“The project will benefit the environment and people who enjoy outdoor recreation,” said Al Weaver of Cedar Rapids, a member of Friends of Crescent Pond, a group of conservationists and outdoors enthusiasts leading the effort.

The breaches in that road, Green Castle Avenue NW, prevent water from filling Crescent Pond, severely restricting the ability of waterfowl and other birds to nest and breed in that area.

Chronic low water levels in Crescent Pond also limit bird watching, paddling and waterfowl hunting in an area that once was popular with recreationists, Weaver said.

The friends group is securing in-kind contributions and raising $40,000 to donate to the Department of Natural Resources to repair the breaches and install drainage control structures to regulate the pond’s water level and ensure the repairs are permanent.

Weaver said the $40,000 will purchase four large culverts known as Wisconsin tubes and stop blocks to control the flow of water through them.

“It will improve nesting habitat for waterfowl and other wetland species,” said DNR wildlife biologist Tim Thompson, who manages the Hawkeye Wildlife Management Area, which covers more than 13,000 acres along the Iowa River.

Thompson said the DNR has long contemplated the repairs, but never had funds available for the project.

“If we were doing it ourselves without the friends, it would still be a long way down the road,” he said.

Many bird enthusiasts became familiar with the vacated Green Castle Road last summer when two swallow-tailed kites, extremely rare visitors to Iowa, showed up at the pond.

In only a modest exaggeration of the scope of the attraction, DNR employee Tom Billerbeck, who first spotted the magnificent birds, said: “Most of the birders in Iowa saw them.”

Billerbeck said sandhill cranes have for several years been observed on or near Crescent Pond.

“We saw the pair with a young one last summer,” he said,

Weaver said two of the most substantial in-kind contributions have come from Charlie Rohde of King’s Material, which is donating riprap to armor the repaired road to prevent future erosion; and from M and K Dust Control, which is donating labor and equipment for the extensive excavations entailed in the project.

“Somebody needs to step up and do the right thing for wildlife habitat. This will be a great asset for everyone,” said M and K proprietor Fred Meyer.

People wishing to make donations to the project can do so through the friends’ Go-Fund-Me page.

CONTINUE READING

MORE Outdoors ARTICLES TO READ NEXT ...

State deer herd managers were pleasantly surprised that the spread of the always fatal chronic wasting disease apparently slowed during the past year.The Department of Natural Resources has recorded 10 positive samples, down from ...

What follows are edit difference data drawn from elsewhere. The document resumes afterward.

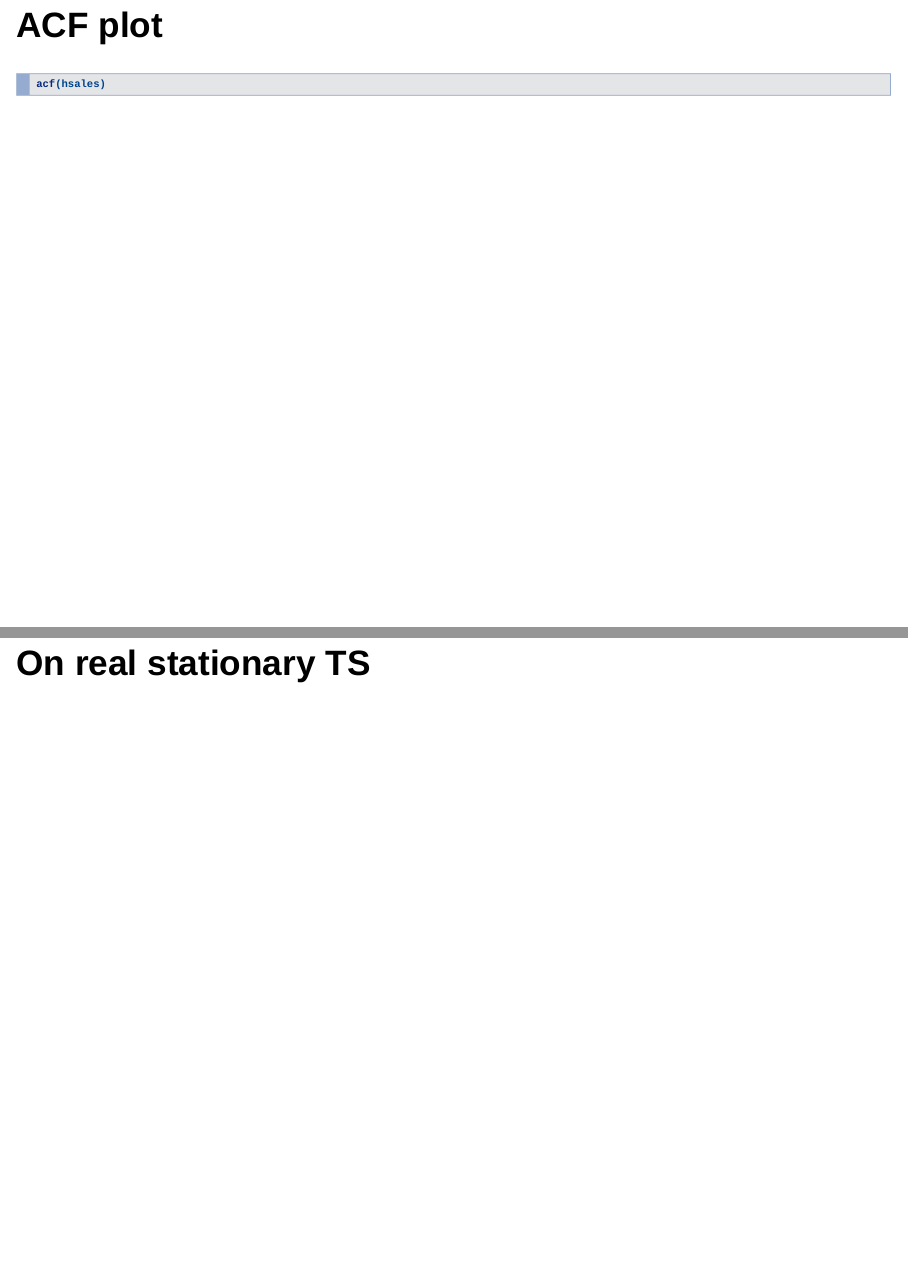
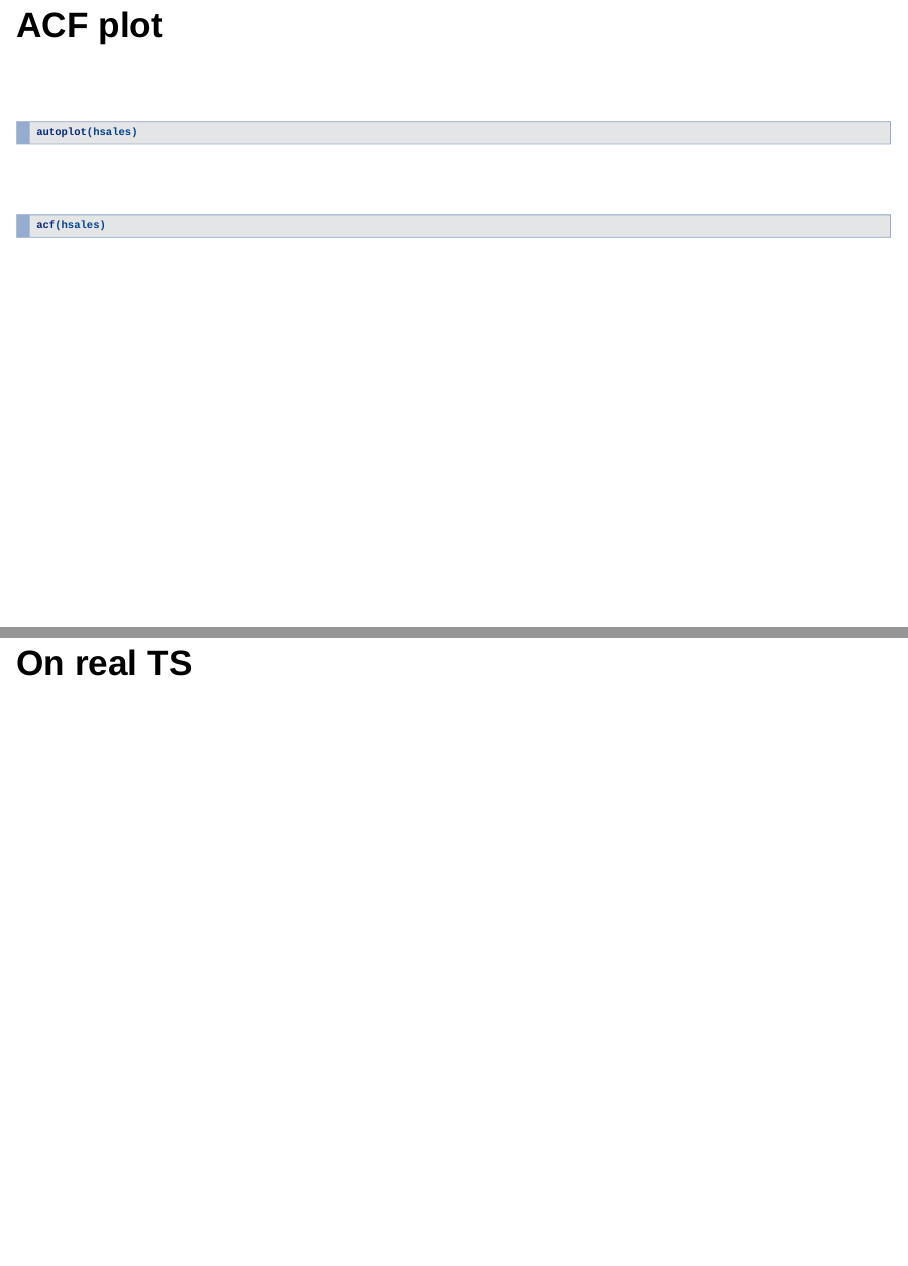
Before and after one commit to xbouteiller/TimeSeries, an R Markdown document (TS.Rmd): pages 19 and 23 of 59, joined at a grey line. Rendered offline with R 4.5, knitr and Pandoc, with nearby package versions; the code chunks are not run, so their results and figures are left out; drawn as Slidy slides in place of the format the file asks for.

Commit message:
third commit

````diff
--- a/TS.Rmd
+++ b/TS.Rmd
@@ -247,9 +247,28 @@ cor(hsales[-(99:100)], hsales[-(1:2)])
 ```
 ## ACF plot
 
-```{r acf_classic}
+
+\
+
+<div class="left">
+```{r ts_hsales}
+
+autoplot(hsales)
+
+```
+\
+
+</div>
+<div class="right">
+```{r acf_hsales}
 acf(hsales)
+
 ```
+
+\
+</div>
+
+
 
 ## PACF plot
 
@@ -282,7 +301,7 @@ ggAcf(cumsum(data))
 ggPacf(cumsum(data))
 ```
 
-## On **real** stationary TS
+## On **real** TS
 
 ```{r acf_real, echo=FALSE}
 par(mfrow=c(3,1))
--- a/reveal2.css
+++ b/reveal2.css
@@ -47,7 +47,7 @@ body {
   	white-space: pre-line; /* wrap code */
   	background-color: #FEFCFF;	/* code output bg color*/
   	width: 950px; /* larger box*/
-  	font-size: 80%;
+  	font-size: 90%;
 }
 
 .reveal pre code.sourceCode { /* R input code */
````
Also changed, not shown: TS.html, TS_files/figure-revealjs/acf_NON_statio-1.png, TS_files/figure-revealjs/acf_NON_statio-2.png, TS_files/figure-revealjs/acf_NON_statio-3.png, TS_files/figure-revealjs/acf_classic-2.png (added), TS_files/figure-revealjs/acf_hsales-1.png (added), TS_files/figure-revealjs/acf_statio-1.png, TS_files/figure-revealjs/acf_statio-2.png, TS_files/figure-revealjs/acf_statio-3.png, TS_files/figure-revealjs/ar1_2acf-1.png, TS_files/figure-revealjs/ar1_2acf-2.png, TS_files/figure-revealjs/ar1_2plot-1.png, TS_files/figure-revealjs/ar1_2plot-2.png, TS_files/figure-revealjs/arma1_2plot-1.png, 17 more files.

Editor's note: Brandon Caswell has undergraduate degrees in biology, anthropology and geology. He enjoys bird-watching and nature photography. He helps instruct introductory and advanced courses in environmental science and geosci ...

Give us feedback

Have you found an error or omission in our reporting? Tell us here.

Do you have a story idea we should look into? Tell us here.